Placement on the National Register of Historic Places
August 30, 2007, the Moline Downtown Commercial Historic District was officially placed on the National Register of Historic Places. The district includes 114 buildings on 33 acres that are centered on 5th Avenue between 12th Street and 18th Street. One hundred of the buildings contribute to the significance of the district because they retain their historic and architectural integrity and reflect the character of the historic downtown.

If you have comments or questions about the information provided on these pages, email Curtis Roseman.

Redevelopment Incentive
The establishment of this historic district brings distinction to downtown Moline for its historic and architectural character. It also provides a redevelopment incentive. Property owners within the district can qualify for a 20% tax credit for substantial rehabilitation projects. The tax credit may be subtracted directly from federal income taxes submitted by the owner.

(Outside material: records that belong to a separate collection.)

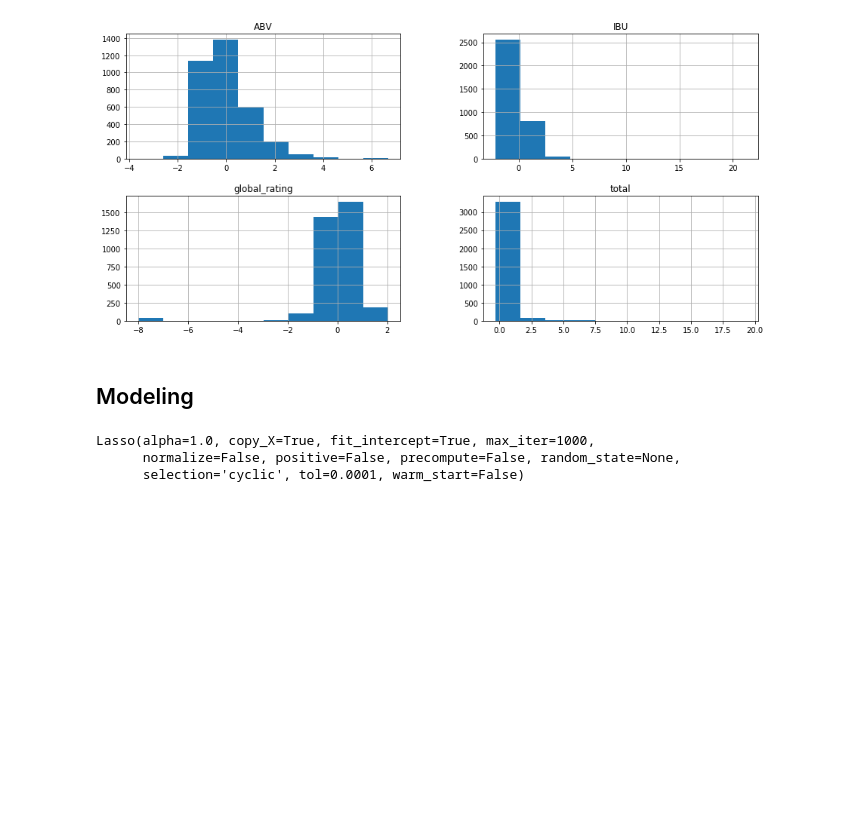
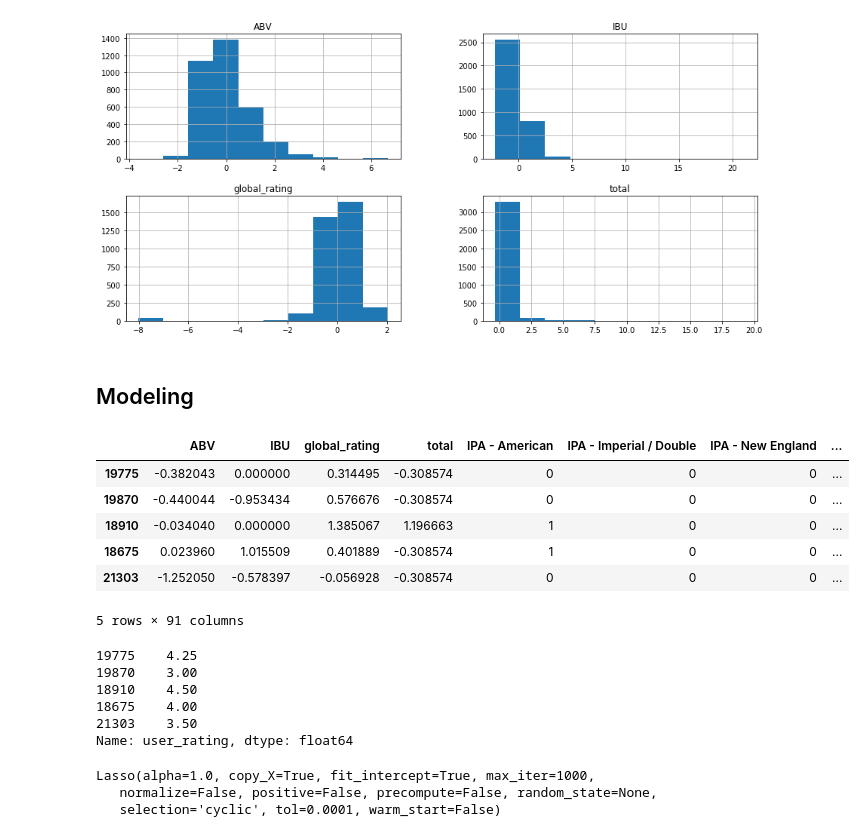
Before and after one commit to tomsharp/BeerMe, a Jupyter notebook: notebooks/Data Prep.ipynb, the cells around one changed output. Drawn from its saved outputs; the diff is of its cells as text; code cells hidden in the pictures; blank space fills up the shorter version.

```diff
--- a/notebooks/Data Prep.ipynb
+++ b/notebooks/Data Prep.ipynb
@@ -232,3 +244,22 @@ x.iloc[:,:4] = scaled
+# %%
+X_train.head()
+# %% [output]
+|  | ABV | IBU | global_rating | total | IPA - American | IPA - Imperial / Double | IPA - New England | ... |
+| 19775 | -0.382043 | 0.000000 | 0.314495 | -0.308574 | 0 | 0 | 0 | ... |
+| 19870 | -0.440044 | -0.953434 | 0.576676 | -0.308574 | 0 | 0 | 0 | ... |
+| 18910 | -0.034040 | 0.000000 | 1.385067 | 1.196663 | 1 | 0 | 0 | ... |
+| 18675 | 0.023960 | 1.015509 | 0.401889 | -0.308574 | 1 | 0 | 0 | ... |
+| 21303 | -1.252050 | -0.578397 | -0.056928 | -0.308574 | 0 | 0 | 0 | ... |
+5 rows × 91 columns
+# %%
+y_train.head()
+# %% [output]
+19775    4.25
+19870    3.00
+18910    4.50
+18675    4.00
+21303    3.50
+Name: user_rating, dtype: float64
 # %%
 from sklearn.linear_model import Lasso
 
```
Also changed, not shown: parts of 23 cells of this notebook, 1 other file.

A high level of architectural integrity characterizes most of the buildings in the historic district, although numerous modifications appear on street-level storefronts. The sense of scale, design, and materials remains strong. Architectural building styles include:
  • Art Deco
  • Beaux Arts
  • Chateauesque
  • Classical Revival
  • Colonial Revival
  • Commercial
  • Gothic Revival
  • Italian Renaissance
  • Moderne
  • Prairie School
  • Tudor Revival

Prominent local architects designed some of the key buildings within this historic district. They include:
  • Olaf Z. Cervin - Chase Bank and Reliance Block
  • William Schultzke - Bell Telephone, Montgomery Ward, First Midwest Bank, 5th Avenue Building, Sohrbecks, Carlson Brothers, Elks Club, and City Hall
  • H. W. Wittsett - Moline Commercial Club